“Gnome” is a song about killer gnomes.
What I like about it, and about the work of Charlottesville band Films on Song generally, is its emotional realism. Songwriters Jonathan Teeter and Francis McKee collage stock images from science fiction with snippets of everyday speech, making stories set in someone else’s dream of your hometown.
I talked with Teeter and Francis about writing for the band. Their answers often drifted away from reflecting on their own process to expressing admiration for their cowriter’s work.
Teeter: “I like melancholy stuff, I like stuff that has a beginning middle and end, even if it doesn’t quite make sense… and it’s actually funny, I don’t think I’ve ever met anybody else in Charlottesville who I would trust to write a song for a band besides Francis.”
Francis: “Oh sweet. I’ve never heard this before.”
T: “Yeah, because your songs are good, and I feel like the lyrics strangely are right on par with what I’m doing –”
F: “They do fit.”
T: ” – if not oftentimes better –”
Francis, in a voice deep as graves: “Not true. We’re not playing that game.”
Francis observed that when Teeter sends him ideas for a new song, “I can hear a lot of different stuff, because it’s very fresh and new to me. So I have to ability slightly restructure stuff. I think it’s a good mix.” Their excitement about each other’s writing seems central to their process.
Films on Song’s lyrics perch on the edge between the impossible and the everyday.
“Gnome” works in the genre of the suburban gothic, where everybody’s so invested in their performance of the American dream that they ignore the horrors under its surface. It’s a genre well-explored in comics, film, and fiction, but I don’t know of many people who are telling these kinds of stories in song. The horror discovered here is that the neighbors would let you be eaten by gnomes before they’d look away from their baseball game.
The lyrics build up to the couplet, “They want to tell you that you really should, should, should / They want to eat you, you’ve been looking good, good, good.” Thick on the ground of this world are people eager to tell you what you really should do. The realism of the first statement prompts the listener to question which side of the line the second one belongs to. Who’s hungry, the gnomes or the neighbors? Whose praise is a kind of devouring?

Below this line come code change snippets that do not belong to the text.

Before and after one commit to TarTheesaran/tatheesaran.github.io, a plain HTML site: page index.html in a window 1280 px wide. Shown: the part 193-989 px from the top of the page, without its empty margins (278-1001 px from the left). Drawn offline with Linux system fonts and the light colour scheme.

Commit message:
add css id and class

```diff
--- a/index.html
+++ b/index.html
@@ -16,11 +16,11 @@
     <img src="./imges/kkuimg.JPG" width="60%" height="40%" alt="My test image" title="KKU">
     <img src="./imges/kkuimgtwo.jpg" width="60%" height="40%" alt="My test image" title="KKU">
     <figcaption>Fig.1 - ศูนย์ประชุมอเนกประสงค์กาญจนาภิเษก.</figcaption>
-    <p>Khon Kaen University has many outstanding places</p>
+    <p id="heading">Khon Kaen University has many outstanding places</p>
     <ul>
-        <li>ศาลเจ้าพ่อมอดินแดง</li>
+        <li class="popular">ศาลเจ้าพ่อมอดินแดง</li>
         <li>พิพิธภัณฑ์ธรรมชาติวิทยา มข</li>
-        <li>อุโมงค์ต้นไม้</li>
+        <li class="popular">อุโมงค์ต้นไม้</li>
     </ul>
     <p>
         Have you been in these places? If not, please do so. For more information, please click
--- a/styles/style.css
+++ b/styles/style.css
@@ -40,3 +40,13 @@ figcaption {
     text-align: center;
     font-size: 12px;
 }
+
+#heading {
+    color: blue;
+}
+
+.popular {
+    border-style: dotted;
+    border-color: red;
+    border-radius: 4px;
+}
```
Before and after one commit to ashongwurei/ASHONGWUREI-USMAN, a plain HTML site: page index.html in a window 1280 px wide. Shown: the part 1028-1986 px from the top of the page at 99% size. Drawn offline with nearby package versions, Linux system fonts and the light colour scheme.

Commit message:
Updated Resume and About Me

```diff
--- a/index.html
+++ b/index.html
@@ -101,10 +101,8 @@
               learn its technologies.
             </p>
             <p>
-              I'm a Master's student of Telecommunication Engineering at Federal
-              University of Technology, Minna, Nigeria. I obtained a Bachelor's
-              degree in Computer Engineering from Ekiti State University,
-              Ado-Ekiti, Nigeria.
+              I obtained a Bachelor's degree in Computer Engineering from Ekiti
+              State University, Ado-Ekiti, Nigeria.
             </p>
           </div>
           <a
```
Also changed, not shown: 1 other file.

Erin O’Hare’s bass provides a sense of shifting shadows in which small, malevolent figures might lurk. Carolyn Duren’s keyboard tones seem like intruders from a more mystical dimension. Max Bollinger’s drumming gives the song a sunny, inexorable momentum – he’s the voice of everyone in town who says, “Gnomes? They’re just lawn ornaments, they don’t eat people. Calm down, and get that blood away from me.”
I told the Teeter/McKee songwriting team that I like the way their songs leave space for my own imagination to go to work. Flashes of scene, flashes of action, dialogue without explanation. The writing doesn’t tell me everything that happens, or why.
“Leaves some gaps in the story,” Francis said.
“Like a dream,” I suggested.
“Or hopefully like a convoluted film of sorts,” Teeter ventured.
“Gnome” is out now.